*** Opening Data records ***

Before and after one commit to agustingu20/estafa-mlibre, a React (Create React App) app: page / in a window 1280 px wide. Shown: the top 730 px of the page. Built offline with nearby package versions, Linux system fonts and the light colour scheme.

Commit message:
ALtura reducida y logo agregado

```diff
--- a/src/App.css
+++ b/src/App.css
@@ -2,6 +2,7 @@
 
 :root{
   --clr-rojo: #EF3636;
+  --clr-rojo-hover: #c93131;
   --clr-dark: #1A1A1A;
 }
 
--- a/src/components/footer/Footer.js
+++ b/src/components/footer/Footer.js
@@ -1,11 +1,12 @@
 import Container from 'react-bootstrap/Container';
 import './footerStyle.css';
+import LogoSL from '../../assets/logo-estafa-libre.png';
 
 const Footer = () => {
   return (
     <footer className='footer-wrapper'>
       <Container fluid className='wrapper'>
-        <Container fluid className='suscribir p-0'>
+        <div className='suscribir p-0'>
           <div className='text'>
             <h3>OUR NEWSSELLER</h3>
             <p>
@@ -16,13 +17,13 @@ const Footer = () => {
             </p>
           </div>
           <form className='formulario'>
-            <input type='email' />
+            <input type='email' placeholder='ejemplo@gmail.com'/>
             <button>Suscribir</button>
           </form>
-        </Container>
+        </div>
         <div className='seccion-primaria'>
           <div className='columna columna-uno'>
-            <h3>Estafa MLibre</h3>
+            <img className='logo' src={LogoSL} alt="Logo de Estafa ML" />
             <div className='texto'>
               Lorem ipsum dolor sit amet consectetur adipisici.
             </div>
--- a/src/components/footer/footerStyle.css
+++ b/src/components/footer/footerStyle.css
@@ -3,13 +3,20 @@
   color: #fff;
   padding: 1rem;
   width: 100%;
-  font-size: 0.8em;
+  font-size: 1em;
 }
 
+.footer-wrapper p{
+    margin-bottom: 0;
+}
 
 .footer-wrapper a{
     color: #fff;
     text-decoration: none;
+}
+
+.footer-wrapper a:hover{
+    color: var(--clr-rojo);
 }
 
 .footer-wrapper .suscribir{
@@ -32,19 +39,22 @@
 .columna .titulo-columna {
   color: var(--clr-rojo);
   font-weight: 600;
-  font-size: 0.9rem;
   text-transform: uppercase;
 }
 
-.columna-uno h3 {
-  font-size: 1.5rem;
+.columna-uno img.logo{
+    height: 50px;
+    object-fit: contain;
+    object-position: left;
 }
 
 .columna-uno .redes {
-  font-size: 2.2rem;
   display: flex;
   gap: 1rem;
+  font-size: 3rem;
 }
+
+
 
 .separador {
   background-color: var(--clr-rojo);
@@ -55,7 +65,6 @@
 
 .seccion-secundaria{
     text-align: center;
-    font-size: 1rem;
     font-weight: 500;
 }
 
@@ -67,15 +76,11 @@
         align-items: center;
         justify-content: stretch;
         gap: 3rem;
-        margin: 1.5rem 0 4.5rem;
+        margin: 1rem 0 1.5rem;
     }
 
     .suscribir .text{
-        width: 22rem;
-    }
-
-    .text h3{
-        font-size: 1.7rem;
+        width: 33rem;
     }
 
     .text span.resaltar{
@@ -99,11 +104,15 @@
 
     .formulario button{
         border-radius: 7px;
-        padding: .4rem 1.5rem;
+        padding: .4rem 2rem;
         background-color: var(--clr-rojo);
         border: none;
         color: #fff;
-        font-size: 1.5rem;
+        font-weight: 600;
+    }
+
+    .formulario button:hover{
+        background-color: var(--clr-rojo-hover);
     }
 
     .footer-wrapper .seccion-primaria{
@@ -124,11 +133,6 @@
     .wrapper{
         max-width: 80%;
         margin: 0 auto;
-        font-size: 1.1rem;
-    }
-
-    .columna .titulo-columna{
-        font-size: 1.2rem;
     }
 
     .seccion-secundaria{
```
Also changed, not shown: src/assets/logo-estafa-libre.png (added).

*** Closing Data records ***

Every entry should be output again exactly as written.

Before and after one commit to agustingu20/estafa-mlibre, a React (Create React App) app: page / in a window 1280 px wide. Shown: the top 730 px of the page. Built offline with nearby package versions, Linux system fonts and the light colour scheme.

Commit message:
ALtura reducida y logo agregado

```diff
--- a/src/App.css
+++ b/src/App.css
@@ -2,6 +2,7 @@
 
 :root{
   --clr-rojo: #EF3636;
+  --clr-rojo-hover: #c93131;
   --clr-dark: #1A1A1A;
 }
 
--- a/src/components/footer/Footer.js
+++ b/src/components/footer/Footer.js
@@ -1,11 +1,12 @@
 import Container from 'react-bootstrap/Container';
 import './footerStyle.css';
+import LogoSL from '../../assets/logo-estafa-libre.png';
 
 const Footer = () => {
   return (
     <footer className='footer-wrapper'>
       <Container fluid className='wrapper'>
-        <Container fluid className='suscribir p-0'>
+        <div className='suscribir p-0'>
           <div className='text'>
             <h3>OUR NEWSSELLER</h3>
             <p>
@@ -16,13 +17,13 @@ const Footer = () => {
             </p>
           </div>
           <form className='formulario'>
-            <input type='email' />
+            <input type='email' placeholder='ejemplo@gmail.com'/>
             <button>Suscribir</button>
           </form>
-        </Container>
+        </div>
         <div className='seccion-primaria'>
           <div className='columna columna-uno'>
-            <h3>Estafa MLibre</h3>
+            <img className='logo' src={LogoSL} alt="Logo de Estafa ML" />
             <div className='texto'>
               Lorem ipsum dolor sit amet consectetur adipisici.
             </div>
--- a/src/components/footer/footerStyle.css
+++ b/src/components/footer/footerStyle.css
@@ -3,13 +3,20 @@
   color: #fff;
   padding: 1rem;
   width: 100%;
-  font-size: 0.8em;
+  font-size: 1em;
 }
 
+.footer-wrapper p{
+    margin-bottom: 0;
+}
 
 .footer-wrapper a{
     color: #fff;
     text-decoration: none;
+}
+
+.footer-wrapper a:hover{
+    color: var(--clr-rojo);
 }
 
 .footer-wrapper .suscribir{
@@ -32,19 +39,22 @@
 .columna .titulo-columna {
   color: var(--clr-rojo);
   font-weight: 600;
-  font-size: 0.9rem;
   text-transform: uppercase;
 }
 
-.columna-uno h3 {
-  font-size: 1.5rem;
+.columna-uno img.logo{
+    height: 50px;
+    object-fit: contain;
+    object-position: left;
 }
 
 .columna-uno .redes {
-  font-size: 2.2rem;
   display: flex;
   gap: 1rem;
+  font-size: 3rem;
 }
+
+
 
 .separador {
   background-color: var(--clr-rojo);
@@ -55,7 +65,6 @@
 
 .seccion-secundaria{
     text-align: center;
-    font-size: 1rem;
     font-weight: 500;
 }
 
@@ -67,15 +76,11 @@
         align-items: center;
         justify-content: stretch;
         gap: 3rem;
-        margin: 1.5rem 0 4.5rem;
+        margin: 1rem 0 1.5rem;
     }
 
     .suscribir .text{
-        width: 22rem;
-    }
-
-    .text h3{
-        font-size: 1.7rem;
+        width: 33rem;
     }
 
     .text span.resaltar{
@@ -99,11 +104,15 @@
 
     .formulario button{
         border-radius: 7px;
-        padding: .4rem 1.5rem;
+        padding: .4rem 2rem;
         background-color: var(--clr-rojo);
         border: none;
         color: #fff;
-        font-size: 1.5rem;
+        font-weight: 600;
+    }
+
+    .formulario button:hover{
+        background-color: var(--clr-rojo-hover);
     }
 
     .footer-wrapper .seccion-primaria{
@@ -124,11 +133,6 @@
     .wrapper{
         max-width: 80%;
         margin: 0 auto;
-        font-size: 1.1rem;
-    }
-
-    .columna .titulo-columna{
-        font-size: 1.2rem;
     }
 
     .seccion-secundaria{
```
Also changed, not shown: src/assets/logo-estafa-libre.png (added).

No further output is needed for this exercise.